- YOUR OBJECTIVE: Write all entries out exactly, images excluded.

******

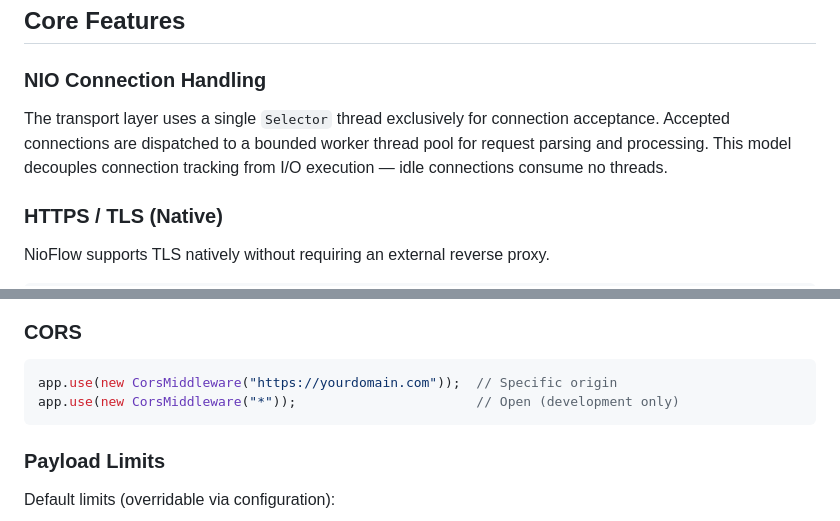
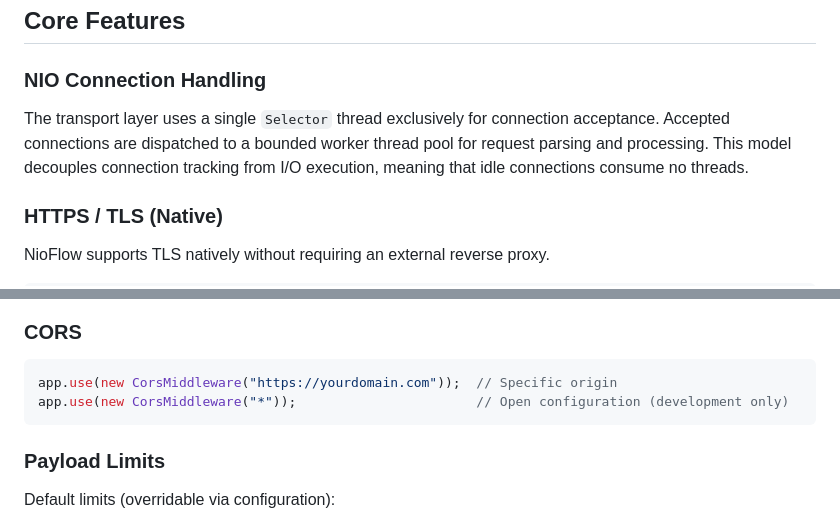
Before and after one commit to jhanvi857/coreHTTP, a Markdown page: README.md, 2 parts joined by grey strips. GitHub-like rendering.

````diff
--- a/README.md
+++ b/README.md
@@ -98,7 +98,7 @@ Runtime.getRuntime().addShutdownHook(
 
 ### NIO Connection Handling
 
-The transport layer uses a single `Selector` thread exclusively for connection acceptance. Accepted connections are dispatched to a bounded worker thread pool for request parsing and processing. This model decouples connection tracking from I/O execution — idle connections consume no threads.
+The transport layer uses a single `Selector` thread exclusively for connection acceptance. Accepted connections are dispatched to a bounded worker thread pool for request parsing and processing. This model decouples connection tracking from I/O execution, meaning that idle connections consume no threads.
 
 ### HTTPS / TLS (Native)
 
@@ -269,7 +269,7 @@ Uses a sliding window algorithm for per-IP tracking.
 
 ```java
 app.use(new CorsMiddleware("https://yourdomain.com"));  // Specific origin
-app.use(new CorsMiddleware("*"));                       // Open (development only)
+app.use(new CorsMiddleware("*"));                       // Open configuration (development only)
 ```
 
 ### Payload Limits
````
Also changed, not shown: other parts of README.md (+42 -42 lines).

******

- WRITTEN RESPONSE:
Before and after one commit to jhanvi857/coreHTTP, a Markdown page: README.md, 2 parts joined by grey strips. GitHub-like rendering.

````diff
--- a/README.md
+++ b/README.md
@@ -98,7 +98,7 @@ Runtime.getRuntime().addShutdownHook(
 
 ### NIO Connection Handling
 
-The transport layer uses a single `Selector` thread exclusively for connection acceptance. Accepted connections are dispatched to a bounded worker thread pool for request parsing and processing. This model decouples connection tracking from I/O execution — idle connections consume no threads.
+The transport layer uses a single `Selector` thread exclusively for connection acceptance. Accepted connections are dispatched to a bounded worker thread pool for request parsing and processing. This model decouples connection tracking from I/O execution, meaning that idle connections consume no threads.
 
 ### HTTPS / TLS (Native)
 
@@ -269,7 +269,7 @@ Uses a sliding window algorithm for per-IP tracking.
 
 ```java
 app.use(new CorsMiddleware("https://yourdomain.com"));  // Specific origin
-app.use(new CorsMiddleware("*"));                       // Open (development only)
+app.use(new CorsMiddleware("*"));                       // Open configuration (development only)
 ```
 
 ### Payload Limits
````
Also changed, not shown: other parts of README.md (+42 -42 lines).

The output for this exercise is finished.